Brief ->
Search the material for "automatically" and show all lines that contain it.

Records provided ->
=-=-=-=-=

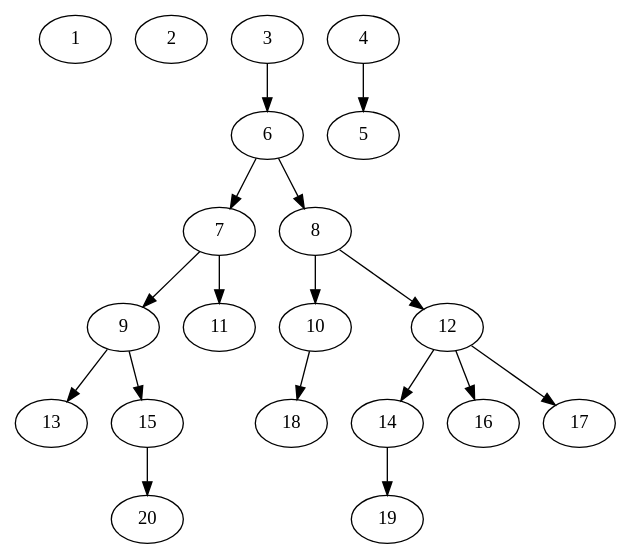
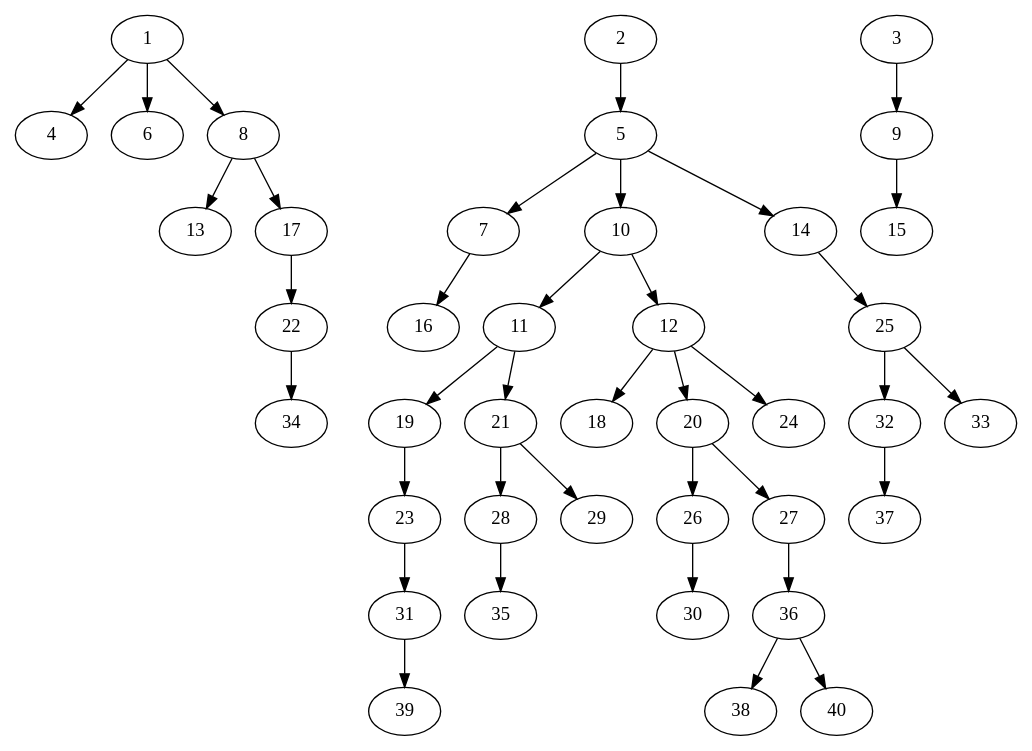
One commit to Ad-Bean/LinearProgramming changed the diagram in test.dot. Above: the diagram before and after it, drawn with Graphviz. The commit also changed 6 other files, not shown here.

```diff
--- a/test.dot
+++ b/test.dot
@@ -1,40 +1,81 @@
-// DAG automatically generated by daggen at Tue Mar 26 12:36:40 2019
-// daggen-master/daggen -n 20 --fat 0.4 --density 0.2 --regular 0.2 --jump 2 --minalpha 20 --maxalpha 150 --dot -o test.dot 
+// DAG automatically generated by daggen at Wed Jul  6 13:38:15 2022
+// ./daggen -n 40 --fat 0.4 --density 0.2 --regular 0.2 --jump 2 --minalpha 20 --maxalpha 150 --dot -o test.dot 
 digraph G {
-  1 [size="782757789696", alpha="78.13"]
-  2 [size="1888768669", alpha="81.88"]
-  3 [size="57960447492", alpha="23.31"]
-  3 -> 6 [size ="134217728"]
-  4 [size="44375125956", alpha="112.27"]
-  4 -> 5 [size ="209715200"]
-  5 [size="18747897740", alpha="72.95"]
-  6 [size="39583700778", alpha="31.65"]
-  6 -> 7 [size ="33554432"]
-  6 -> 8 [size ="33554432"]
-  7 [size="1073741824000", alpha="112.63"]
-  7 -> 9 [size ="838860800"]
-  7 -> 11 [size ="838860800"]
-  8 [size="70479482748", alpha="39.24"]
-  8 -> 10 [size ="134217728"]
-  8 -> 12 [size ="134217728"]
-  9 [size="8589934592", alpha="75.34"]
-  9 -> 13 [size ="33554432"]
-  9 -> 15 [size ="33554432"]
-  10 [size="555382369464", alpha="25.53"]
-  10 -> 18 [size ="536870912"]
-  11 [size="624347037964", alpha="31.36"]
-  12 [size="419439777192", alpha="48.48"]
-  12 -> 14 [size ="411041792"]
-  12 -> 16 [size ="411041792"]
-  12 -> 17 [size ="411041792"]
-  13 [size="17089039968", alpha="94.11"]
-  14 [size="763670689704", alpha="101.62"]
-  14 -> 19 [size ="536870912"]
-  15 [size="101295531729", alpha="78.57"]
-  15 -> 20 [size ="75497472"]
-  16 [size="3384936632", alpha="47.18"]
-  17 [size="97399653596", alpha="34.83"]
-  18 [size="549755813888", alpha="85.96"]
-  19 [size="28991029248", alpha="131.62"]
-  20 [size="536015099759", alpha="62.56"]
+  1 [size="8589934592", alpha="91.28"]
+  1 -> 4 [size ="33554432"]
+  1 -> 6 [size ="33554432"]
+  1 -> 8 [size ="33554432"]
+  2 [size="197331839900", alpha="89.77"]
+  2 -> 5 [size ="536870912"]
+  3 [size="19336151374", alpha="76.75"]
+  3 -> 9 [size ="411041792"]
+  4 [size="3573843022", alpha="65.46"]
+  5 [size="8170418978", alpha="99.32"]
+  5 -> 7 [size ="209715200"]
+  5 -> 10 [size ="209715200"]
+  5 -> 14 [size ="209715200"]
+  6 [size="171750332988", alpha="21.60"]
+  7 [size="14528898706", alpha="27.32"]
+  7 -> 16 [size ="301989888"]
+  8 [size="368293445632", alpha="104.76"]
+  8 -> 13 [size ="411041792"]
+  8 -> 17 [size ="411041792"]
+  9 [size="13466927625", alpha="63.20"]
+  9 -> 15 [size ="411041792"]
+  10 [size="5599596565", alpha="47.27"]
+  10 -> 11 [size ="301989888"]
+  10 -> 12 [size ="301989888"]
+  11 [size="36203125793", alpha="40.74"]
+  11 -> 19 [size ="679477248"]
+  11 -> 21 [size ="679477248"]
+  12 [size="3341276011", alpha="85.21"]
+  12 -> 18 [size ="75497472"]
+  12 -> 20 [size ="75497472"]
+  12 -> 24 [size ="75497472"]
+  13 [size="4528944286", alpha="82.23"]
+  14 [size="549755813888", alpha="53.70"]
+  14 -> 25 [size ="536870912"]
+  15 [size="11682313836", alpha="68.07"]
+  16 [size="107063272983", alpha="123.85"]
+  17 [size="105626550922", alpha="142.73"]
+  17 -> 22 [size ="209715200"]
+  18 [size="1678827053", alpha="58.45"]
+  19 [size="945112255954", alpha="143.49"]
+  19 -> 23 [size ="679477248"]
+  20 [size="231928233984", alpha="104.22"]
+  20 -> 26 [size ="301989888"]
+  20 -> 27 [size ="301989888"]
+  21 [size="883920068499", alpha="101.97"]
+  21 -> 28 [size ="838860800"]
+  21 -> 29 [size ="838860800"]
+  22 [size="17502374043", alpha="60.44"]
+  22 -> 34 [size ="411041792"]
+  23 [size="13248176064", alpha="23.23"]
+  23 -> 31 [size ="679477248"]
+  24 [size="3574647957", alpha="91.20"]
+  25 [size="51569081162", alpha="63.56"]
+  25 -> 32 [size ="838860800"]
+  25 -> 33 [size ="838860800"]
+  26 [size="1073741824000", alpha="119.28"]
+  26 -> 30 [size ="838860800"]
+  27 [size="231928233984", alpha="136.12"]
+  27 -> 36 [size ="301989888"]
+  28 [size="8589934592", alpha="142.68"]
+  28 -> 35 [size ="33554432"]
+  29 [size="633570782676", alpha="59.98"]
+  30 [size="4560822250", alpha="39.29"]
+  31 [size="549755813888", alpha="127.20"]
+  31 -> 39 [size ="536870912"]
+  32 [size="47122054889", alpha="140.49"]
+  32 -> 37 [size ="33554432"]
+  33 [size="1260273229154", alpha="137.90"]
+  34 [size="231928233984", alpha="144.18"]
+  35 [size="24760416259", alpha="23.88"]
+  36 [size="9005195172", alpha="56.12"]
+  36 -> 38 [size ="301989888"]
+  36 -> 40 [size ="301989888"]
+  37 [size="1297506698", alpha="64.52"]
+  38 [size="14339982586", alpha="108.51"]
+  39 [size="343507504520", alpha="85.73"]
+  40 [size="23494490243", alpha="99.71"]
 }
```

=-=-=-=-=

Response to this exercise ->
-// DAG automatically generated by daggen at Tue Mar 26 12:36:40 2019
+// DAG automatically generated by daggen at Wed Jul  6 13:38:15 2022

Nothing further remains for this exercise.